Additionally, on all Randall’s Island home match nights, the Sportimes will provide free bus service from Manhattan to the stadium. Pickups will begin at 4:15 p.m., from 86th & 3rd Avenue and 126th & Lexington, between 4:15 p.m. and 7 p.m. A Sportimes staff member will be on each corner to assist. Buses will also provide return service to both locations after the match ends.
In addition to marquee players Hingis and McEnroe, the Sportimes roster includes veterans Robert Kendrick, Jesse Witten and Ashley Harkleroad. Returning for his fifth year as coach is Chuck Adams.
Tickets for Sportimes matches are available by calling 888-WTT-NYC1 or by visiting www.nysportimes.com. For more information on matches in Troy, N.Y., visit www.NYSportimes.com/Albany or call 518-393-0440.

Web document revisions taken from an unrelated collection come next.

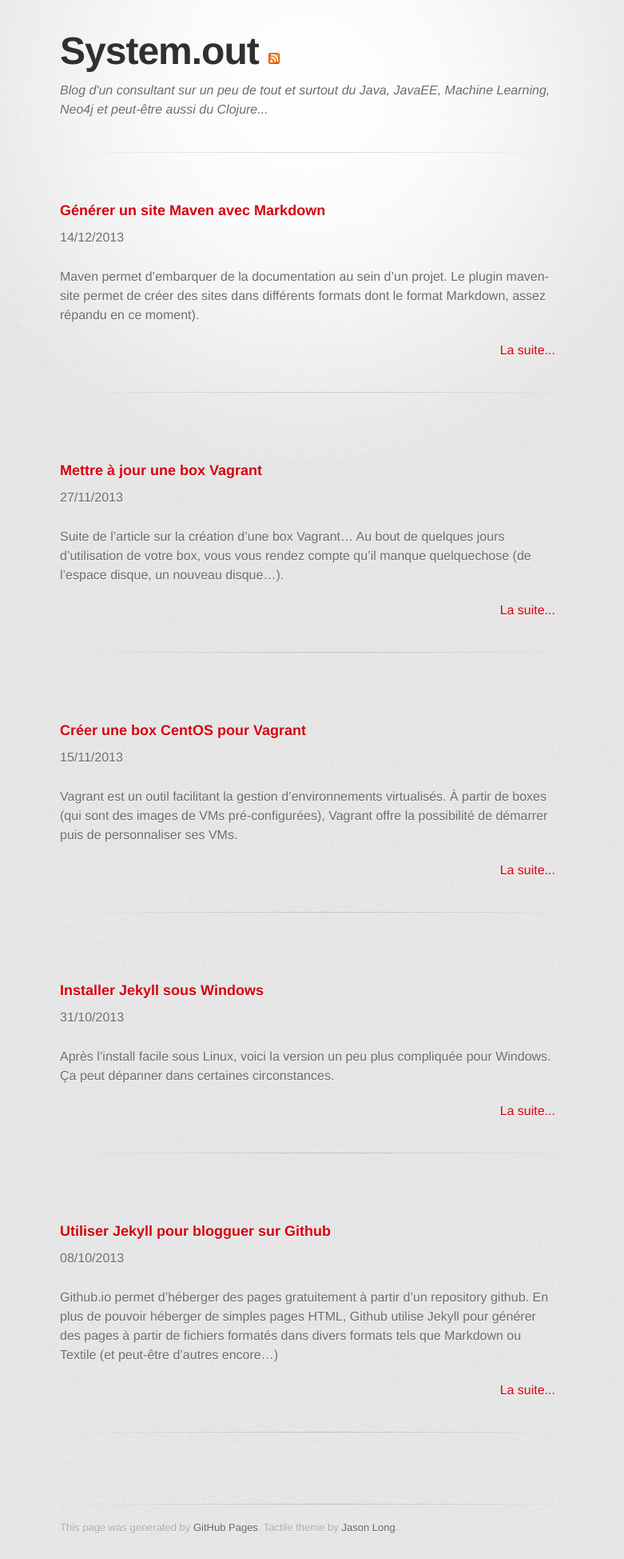
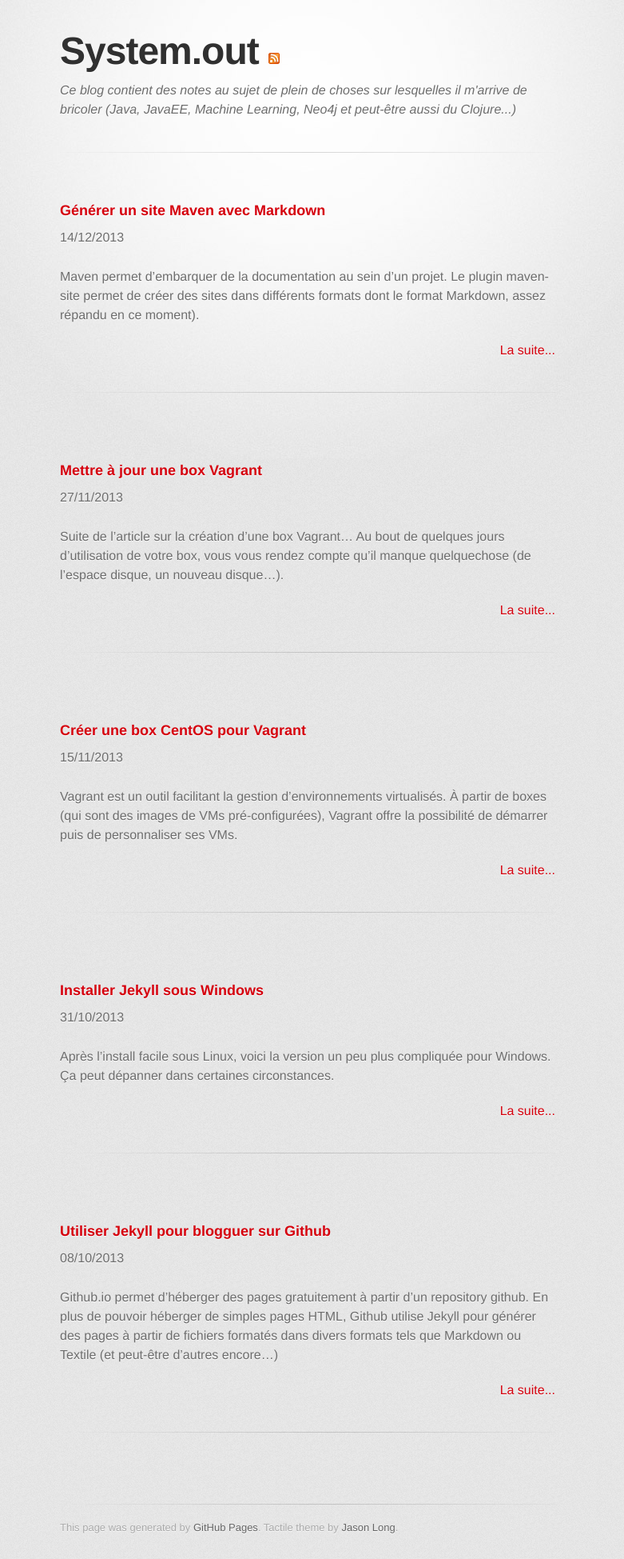
Before and after one commit to geraudster/geraudster.github.io, a Jekyll site: the page built from index.html, in a window 1280 px wide. Shown: the whole page at 80% size, without its empty margins (255-1036 px from the left). Built offline with Jekyll 4.4.1, drawn with Linux system fonts in a browser that asks for light colours; some web fonts are replaced.

Commit message:
Ajout du SEO (2)

```diff
--- a/_layouts/default.html
+++ b/_layouts/default.html
@@ -2,6 +2,7 @@
 <html>
   <head>
     <meta charset='utf-8'>
+    <meta name="description" content="Ce blog contient des notes au sujet de plein de choses sur lesquelles il m'arrive de bricoler (Java, JavaEE, Machine Learning, Neo4j et peut-être aussi du Clojure...)">
     <meta http-equiv="X-UA-Compatible" content="chrome=1">
 	<link rel="icon" href="/images/favicon.ico" />
     <link href='https://fonts.googleapis.com/css?family=Chivo:900' rel='stylesheet' type='text/css'>
@@ -22,7 +23,7 @@
         <header>
 	<h1>System.out <a href="/feeds/feed.xml"><img src="/images/feed-icon-14x14.png"></a></h1>
           <h2></h2>
-          <span class="intro">Blog d'un consultant sur un peu de tout et surtout du Java, JavaEE, Machine Learning, Neo4j et peut-être aussi du Clojure...</span>
+          <span class="intro">Ce blog contient des notes au sujet de plein de choses sur lesquelles il m'arrive de bricoler (Java, JavaEE, Machine Learning, Neo4j et peut-être aussi du Clojure...)</span>
         </header>
 <!--
         <section id="downloads" class="clearfix">
```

The 2012 WTT regular season runs from July 9-28, with the top two teams from both the Western and Eastern Conference advancing to the WTT Finals Weekend presented by GEICO, September 14-16, at the Family Circle Tennis Center in Charleston, S.C.
2012 Sportimes’ partners include USTA Eastern Section, GEICO, USTA, Wilson, DecoTurf, Principal Funds, SPORTIME Clubs, Tennis.com, Arizon Tennis Domes, NY Orthopedics, and Randall’s Island Park Alliance.